We had great production from what we have harvested so far. Many varieties we just didn't get to harvest and they have already sprouted in the fall. They had gotten overrun with Virginia Creeper, so after clearing that out, we found lots of plants already growing. We'll see what's there after the first killing frost (which we are close to having this week). We could have done better if we would have planted them in channels and then hilled them up early in the season.

Garlic
Great production on all varieties and the first year we're 100% replanting our own seed garlic. 8 types of garlic and two types of shallots. We'll also be putting in a winter production leek we acquired from High Mowing Organic Seeds.

Squash (conditional)
Summer squash did well with three varieties. We had one "summer squash" of which I only had four seeds left that we had purchased from Commonwealth Seed Growers. I didn't check the envelope closely and didn't realize this was a vining variety. It took over half of our garden, but we're saving lots of seed from it, and we'll replant it out in the field next year. I tried planting a ton of other squash out in the new area disturbed by the septic install but it all failed pretty spectacularly, due to both soil conditions (low humic quality) and low water/high heat issues in July while it was still getting going.

Beets & Carrots
First time we've successfully grown beets and carrots. We've always had spotty results the past few years.

Cabbage
Partial success. Never was able to do these from starts before. They grew nice and large plants but never set heads. Might have gone in too late. We'll try again starting in larger pots in the spring.

Salad Greens & Mustard Greens
Lots of good stuff here. Need to work on better succession planting to extend the harvest.

And now for the failures:

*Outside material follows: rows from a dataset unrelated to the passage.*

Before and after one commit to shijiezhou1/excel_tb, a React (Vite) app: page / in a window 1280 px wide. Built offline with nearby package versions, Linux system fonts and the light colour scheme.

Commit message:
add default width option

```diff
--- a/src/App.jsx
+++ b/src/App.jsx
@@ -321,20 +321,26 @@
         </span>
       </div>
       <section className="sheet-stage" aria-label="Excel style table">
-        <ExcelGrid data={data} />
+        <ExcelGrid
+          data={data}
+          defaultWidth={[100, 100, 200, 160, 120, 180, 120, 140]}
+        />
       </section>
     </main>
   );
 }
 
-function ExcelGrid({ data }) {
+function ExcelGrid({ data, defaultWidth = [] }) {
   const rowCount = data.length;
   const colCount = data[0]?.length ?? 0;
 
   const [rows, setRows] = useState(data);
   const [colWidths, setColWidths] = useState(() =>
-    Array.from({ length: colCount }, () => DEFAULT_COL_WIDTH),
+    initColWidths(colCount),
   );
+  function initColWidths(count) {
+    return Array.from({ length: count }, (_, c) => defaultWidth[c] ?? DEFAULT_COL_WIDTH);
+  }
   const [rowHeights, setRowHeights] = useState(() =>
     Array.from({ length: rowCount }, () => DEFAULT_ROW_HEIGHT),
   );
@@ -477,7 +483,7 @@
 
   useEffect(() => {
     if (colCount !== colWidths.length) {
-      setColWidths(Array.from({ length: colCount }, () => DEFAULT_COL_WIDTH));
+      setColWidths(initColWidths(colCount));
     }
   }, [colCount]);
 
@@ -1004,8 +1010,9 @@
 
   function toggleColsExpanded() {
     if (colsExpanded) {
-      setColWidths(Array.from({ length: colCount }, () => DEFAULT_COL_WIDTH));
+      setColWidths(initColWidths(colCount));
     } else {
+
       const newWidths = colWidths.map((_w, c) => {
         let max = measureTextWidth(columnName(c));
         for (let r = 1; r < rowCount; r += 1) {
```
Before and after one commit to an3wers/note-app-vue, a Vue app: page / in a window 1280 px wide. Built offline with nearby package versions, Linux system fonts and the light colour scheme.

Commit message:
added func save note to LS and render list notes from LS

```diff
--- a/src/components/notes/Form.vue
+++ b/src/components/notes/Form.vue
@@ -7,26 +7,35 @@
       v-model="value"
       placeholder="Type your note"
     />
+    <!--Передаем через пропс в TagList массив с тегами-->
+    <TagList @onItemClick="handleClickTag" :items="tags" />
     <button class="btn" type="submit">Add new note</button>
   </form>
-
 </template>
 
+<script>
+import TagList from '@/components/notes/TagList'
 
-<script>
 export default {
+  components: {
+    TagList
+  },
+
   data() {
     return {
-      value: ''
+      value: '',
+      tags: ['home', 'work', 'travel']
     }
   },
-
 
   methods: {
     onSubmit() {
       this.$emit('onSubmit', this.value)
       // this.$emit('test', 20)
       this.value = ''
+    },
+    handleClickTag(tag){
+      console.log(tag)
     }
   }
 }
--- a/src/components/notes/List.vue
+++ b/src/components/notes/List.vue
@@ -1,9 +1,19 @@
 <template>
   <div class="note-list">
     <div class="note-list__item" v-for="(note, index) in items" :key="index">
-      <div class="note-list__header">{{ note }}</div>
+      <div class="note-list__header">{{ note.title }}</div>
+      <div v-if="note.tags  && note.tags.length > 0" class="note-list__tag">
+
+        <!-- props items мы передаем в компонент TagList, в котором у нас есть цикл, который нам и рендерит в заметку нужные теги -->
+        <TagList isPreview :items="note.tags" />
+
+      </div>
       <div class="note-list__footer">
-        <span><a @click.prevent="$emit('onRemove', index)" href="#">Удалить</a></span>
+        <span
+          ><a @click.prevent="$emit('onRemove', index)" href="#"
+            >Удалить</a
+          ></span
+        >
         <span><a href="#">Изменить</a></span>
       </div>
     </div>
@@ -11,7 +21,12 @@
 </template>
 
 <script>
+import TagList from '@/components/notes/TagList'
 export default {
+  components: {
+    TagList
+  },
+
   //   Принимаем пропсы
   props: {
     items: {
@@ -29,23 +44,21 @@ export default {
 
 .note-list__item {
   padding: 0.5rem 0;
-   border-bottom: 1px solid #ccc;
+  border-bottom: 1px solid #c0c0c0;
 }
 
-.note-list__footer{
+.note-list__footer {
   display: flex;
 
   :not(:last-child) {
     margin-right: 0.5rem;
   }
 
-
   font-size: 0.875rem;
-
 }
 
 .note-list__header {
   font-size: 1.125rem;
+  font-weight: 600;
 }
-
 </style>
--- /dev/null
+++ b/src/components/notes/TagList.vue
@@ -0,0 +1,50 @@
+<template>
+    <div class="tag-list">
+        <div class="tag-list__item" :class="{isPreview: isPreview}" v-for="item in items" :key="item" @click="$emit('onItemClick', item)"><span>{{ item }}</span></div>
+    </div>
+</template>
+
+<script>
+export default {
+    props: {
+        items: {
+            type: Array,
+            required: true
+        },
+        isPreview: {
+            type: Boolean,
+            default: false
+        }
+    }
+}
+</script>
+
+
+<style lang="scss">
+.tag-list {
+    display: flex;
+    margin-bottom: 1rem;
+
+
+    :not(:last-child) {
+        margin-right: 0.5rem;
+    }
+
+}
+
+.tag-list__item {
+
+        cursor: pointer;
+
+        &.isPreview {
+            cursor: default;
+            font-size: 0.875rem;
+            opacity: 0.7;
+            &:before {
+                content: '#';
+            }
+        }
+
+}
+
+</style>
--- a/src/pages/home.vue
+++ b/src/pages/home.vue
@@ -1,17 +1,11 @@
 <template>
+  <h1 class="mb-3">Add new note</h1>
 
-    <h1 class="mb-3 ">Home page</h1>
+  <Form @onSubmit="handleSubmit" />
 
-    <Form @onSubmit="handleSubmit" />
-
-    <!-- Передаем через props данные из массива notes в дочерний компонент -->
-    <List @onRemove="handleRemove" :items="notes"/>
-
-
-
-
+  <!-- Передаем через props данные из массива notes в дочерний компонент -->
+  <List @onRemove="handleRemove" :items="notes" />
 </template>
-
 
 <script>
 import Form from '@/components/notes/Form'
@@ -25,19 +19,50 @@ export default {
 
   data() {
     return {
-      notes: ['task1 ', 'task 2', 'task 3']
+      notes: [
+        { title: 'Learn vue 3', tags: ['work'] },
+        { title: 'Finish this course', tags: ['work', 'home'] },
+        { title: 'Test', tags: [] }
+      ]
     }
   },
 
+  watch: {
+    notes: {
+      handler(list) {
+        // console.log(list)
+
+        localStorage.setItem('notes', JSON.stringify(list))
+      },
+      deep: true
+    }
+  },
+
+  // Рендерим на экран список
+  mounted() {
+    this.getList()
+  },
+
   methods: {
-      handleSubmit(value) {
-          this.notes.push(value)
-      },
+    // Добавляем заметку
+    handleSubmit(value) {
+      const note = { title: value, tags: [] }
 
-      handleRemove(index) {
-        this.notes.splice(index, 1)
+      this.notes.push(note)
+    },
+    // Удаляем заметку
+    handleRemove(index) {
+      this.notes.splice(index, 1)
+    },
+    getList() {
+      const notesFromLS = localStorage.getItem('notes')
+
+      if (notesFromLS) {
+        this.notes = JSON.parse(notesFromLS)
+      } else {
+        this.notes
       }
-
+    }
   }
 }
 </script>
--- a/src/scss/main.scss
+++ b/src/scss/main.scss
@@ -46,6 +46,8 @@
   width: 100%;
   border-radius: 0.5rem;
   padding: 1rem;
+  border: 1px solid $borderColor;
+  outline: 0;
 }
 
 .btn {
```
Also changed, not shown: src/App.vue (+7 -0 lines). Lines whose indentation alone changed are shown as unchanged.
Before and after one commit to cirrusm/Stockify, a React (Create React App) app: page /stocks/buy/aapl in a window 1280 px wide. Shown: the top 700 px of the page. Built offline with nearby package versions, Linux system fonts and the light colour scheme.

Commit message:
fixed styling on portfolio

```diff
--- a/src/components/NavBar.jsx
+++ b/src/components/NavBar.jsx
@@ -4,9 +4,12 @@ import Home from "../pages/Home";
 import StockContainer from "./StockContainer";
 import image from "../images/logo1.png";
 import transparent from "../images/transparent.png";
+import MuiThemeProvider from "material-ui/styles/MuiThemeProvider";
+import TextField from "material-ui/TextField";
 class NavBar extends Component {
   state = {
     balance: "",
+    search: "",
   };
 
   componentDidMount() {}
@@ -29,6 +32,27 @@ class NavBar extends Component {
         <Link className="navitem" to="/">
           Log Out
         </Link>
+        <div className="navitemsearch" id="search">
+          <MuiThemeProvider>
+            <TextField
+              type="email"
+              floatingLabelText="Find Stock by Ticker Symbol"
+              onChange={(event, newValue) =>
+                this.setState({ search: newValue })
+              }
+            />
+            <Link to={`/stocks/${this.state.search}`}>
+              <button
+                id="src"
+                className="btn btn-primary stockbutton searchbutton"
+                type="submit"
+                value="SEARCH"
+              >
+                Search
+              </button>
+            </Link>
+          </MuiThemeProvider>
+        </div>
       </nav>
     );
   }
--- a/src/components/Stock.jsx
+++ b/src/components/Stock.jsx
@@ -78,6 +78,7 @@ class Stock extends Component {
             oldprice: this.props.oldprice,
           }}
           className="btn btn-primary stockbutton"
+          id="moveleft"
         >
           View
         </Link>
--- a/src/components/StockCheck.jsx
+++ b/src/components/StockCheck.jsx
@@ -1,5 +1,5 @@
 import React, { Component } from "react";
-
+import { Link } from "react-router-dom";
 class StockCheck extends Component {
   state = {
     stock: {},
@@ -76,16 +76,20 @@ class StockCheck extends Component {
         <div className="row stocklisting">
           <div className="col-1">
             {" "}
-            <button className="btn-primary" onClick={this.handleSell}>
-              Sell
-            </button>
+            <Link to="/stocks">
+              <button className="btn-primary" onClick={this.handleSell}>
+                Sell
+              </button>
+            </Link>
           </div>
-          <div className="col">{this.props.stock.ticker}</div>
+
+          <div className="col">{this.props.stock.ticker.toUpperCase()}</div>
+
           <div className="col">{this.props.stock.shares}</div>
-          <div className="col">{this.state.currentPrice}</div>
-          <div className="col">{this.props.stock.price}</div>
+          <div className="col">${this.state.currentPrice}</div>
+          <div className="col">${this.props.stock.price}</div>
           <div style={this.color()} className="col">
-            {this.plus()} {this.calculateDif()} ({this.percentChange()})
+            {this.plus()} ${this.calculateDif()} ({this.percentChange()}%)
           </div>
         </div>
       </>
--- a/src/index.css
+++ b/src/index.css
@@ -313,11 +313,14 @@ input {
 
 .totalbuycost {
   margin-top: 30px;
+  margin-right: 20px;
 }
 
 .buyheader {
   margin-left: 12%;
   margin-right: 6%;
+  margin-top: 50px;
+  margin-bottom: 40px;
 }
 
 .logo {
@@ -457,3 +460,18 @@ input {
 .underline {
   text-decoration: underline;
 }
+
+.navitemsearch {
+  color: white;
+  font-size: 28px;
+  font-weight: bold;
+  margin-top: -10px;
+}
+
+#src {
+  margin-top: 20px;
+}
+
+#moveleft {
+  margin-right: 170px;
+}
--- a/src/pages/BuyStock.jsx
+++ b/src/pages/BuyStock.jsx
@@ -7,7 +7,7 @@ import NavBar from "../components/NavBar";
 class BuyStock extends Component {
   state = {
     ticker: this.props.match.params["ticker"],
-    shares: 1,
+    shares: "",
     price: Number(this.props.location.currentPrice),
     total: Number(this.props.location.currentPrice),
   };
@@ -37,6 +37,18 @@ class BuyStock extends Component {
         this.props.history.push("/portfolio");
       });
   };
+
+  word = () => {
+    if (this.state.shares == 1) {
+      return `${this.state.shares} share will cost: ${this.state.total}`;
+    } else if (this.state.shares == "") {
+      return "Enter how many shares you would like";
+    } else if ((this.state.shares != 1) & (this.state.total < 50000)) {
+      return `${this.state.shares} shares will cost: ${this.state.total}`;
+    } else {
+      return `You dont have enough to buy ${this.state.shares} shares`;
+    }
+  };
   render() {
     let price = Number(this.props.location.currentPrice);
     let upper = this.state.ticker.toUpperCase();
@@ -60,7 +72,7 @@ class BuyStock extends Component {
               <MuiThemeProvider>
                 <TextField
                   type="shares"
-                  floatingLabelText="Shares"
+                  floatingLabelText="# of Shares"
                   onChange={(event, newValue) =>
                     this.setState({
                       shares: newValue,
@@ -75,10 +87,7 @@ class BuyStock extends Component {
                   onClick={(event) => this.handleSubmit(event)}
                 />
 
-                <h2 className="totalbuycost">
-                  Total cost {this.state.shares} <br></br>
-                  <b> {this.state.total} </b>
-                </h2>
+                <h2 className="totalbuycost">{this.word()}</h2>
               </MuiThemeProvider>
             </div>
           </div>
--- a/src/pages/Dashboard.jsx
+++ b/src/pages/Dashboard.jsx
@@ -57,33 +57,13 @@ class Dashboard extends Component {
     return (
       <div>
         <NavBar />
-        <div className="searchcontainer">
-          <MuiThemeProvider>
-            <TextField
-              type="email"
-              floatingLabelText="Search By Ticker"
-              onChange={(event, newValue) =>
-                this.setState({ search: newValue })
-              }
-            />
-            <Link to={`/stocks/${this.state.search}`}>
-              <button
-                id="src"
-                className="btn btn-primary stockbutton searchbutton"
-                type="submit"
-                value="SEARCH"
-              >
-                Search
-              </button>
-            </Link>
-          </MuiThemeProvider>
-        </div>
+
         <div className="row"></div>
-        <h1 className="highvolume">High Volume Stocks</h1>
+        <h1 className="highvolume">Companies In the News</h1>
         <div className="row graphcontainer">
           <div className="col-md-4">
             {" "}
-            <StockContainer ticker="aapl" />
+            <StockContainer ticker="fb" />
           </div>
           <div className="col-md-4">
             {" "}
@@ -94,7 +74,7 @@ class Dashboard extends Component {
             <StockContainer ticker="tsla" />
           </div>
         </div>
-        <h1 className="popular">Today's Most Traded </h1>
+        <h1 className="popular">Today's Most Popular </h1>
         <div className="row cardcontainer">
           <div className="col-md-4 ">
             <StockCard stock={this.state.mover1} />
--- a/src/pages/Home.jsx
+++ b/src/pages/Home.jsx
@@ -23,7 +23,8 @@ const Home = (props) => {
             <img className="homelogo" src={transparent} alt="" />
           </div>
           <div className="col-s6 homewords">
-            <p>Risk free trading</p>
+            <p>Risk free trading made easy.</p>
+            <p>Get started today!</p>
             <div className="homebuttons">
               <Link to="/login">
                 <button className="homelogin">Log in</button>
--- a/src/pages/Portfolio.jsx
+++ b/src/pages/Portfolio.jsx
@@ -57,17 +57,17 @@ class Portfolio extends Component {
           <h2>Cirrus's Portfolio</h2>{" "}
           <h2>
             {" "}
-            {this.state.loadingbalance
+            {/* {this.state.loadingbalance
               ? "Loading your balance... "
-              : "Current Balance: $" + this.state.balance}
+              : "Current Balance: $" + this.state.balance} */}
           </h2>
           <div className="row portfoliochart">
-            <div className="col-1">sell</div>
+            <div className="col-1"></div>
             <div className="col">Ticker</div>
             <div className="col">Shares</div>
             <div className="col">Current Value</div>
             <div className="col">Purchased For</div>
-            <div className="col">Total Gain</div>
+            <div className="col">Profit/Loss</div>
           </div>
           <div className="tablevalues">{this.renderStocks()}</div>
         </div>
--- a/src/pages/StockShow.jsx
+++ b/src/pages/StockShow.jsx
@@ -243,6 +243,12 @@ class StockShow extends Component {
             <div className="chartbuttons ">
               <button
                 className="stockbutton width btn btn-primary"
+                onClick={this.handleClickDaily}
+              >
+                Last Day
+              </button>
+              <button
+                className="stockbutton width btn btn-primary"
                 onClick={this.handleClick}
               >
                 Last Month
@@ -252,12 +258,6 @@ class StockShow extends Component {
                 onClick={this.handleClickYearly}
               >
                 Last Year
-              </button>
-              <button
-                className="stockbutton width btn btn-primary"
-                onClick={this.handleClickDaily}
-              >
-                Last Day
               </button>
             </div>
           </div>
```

  • We didn't get the tomatoes staked up early enough and then they were overtaken by a vining weed with red fluted flowers. Going to have to be more on top of it next year and ensure that stuff never gets started. (Vine pictured above)
  • Cucumbers were destroyed by bugs carrying a bacterial wilt. We tried various organic control methods to little avail. Will plant in the opposite garden space next spring.
  • Didn't harvest potatoes on time, and they were overgrown by Virignia Creeper. One vine went NUTS. So Being more surgical with that removal earlier in the season will be key.
  • Didn't get fall seedlings started, so no late production
  • Didn't get beds prepped after things were harvested, so weeds abound and no fall planting happened (outside of Garlic)
  • Vining squash took over a lot, and knocked down jerusalem artichokes and other plants.
  • Pepper seedlings never got very big, and when planted out most died. Need to transplant those up next year (or start in 4" pots, which is probably what we'll do)
  • Onions sets were destroyed by previously mentioned vining weed.
  • Onion starts failed.
  • Over half the apple grafts failed to take, none of the pear grafts took.  I've been using this specialty tool and apparently it just sucks. Going to go back to good ol’ whip and tongue grafting next year.
  • We need more organic material. Adding compost helped this year, but we need a LOT more spread to help our very clay heavy, humic-poor soil.
  • Tilled a new area for corn but didn't augment it before planting. Corn barely got 1' tall if it sprouted at all. Denuded pasture needs some serious manure help. Will be spreading goat manure from our stall clean out as well as looking at getting some horse manure from our neighboring horse farm to help bring up the organic material in that area there.

That's the fun of it. Always learning. Always growing. And being honest with what we did well and what we didn't do well. And we're about to start again with the 2021 garden by planting all the garlic!

Get out there and plant!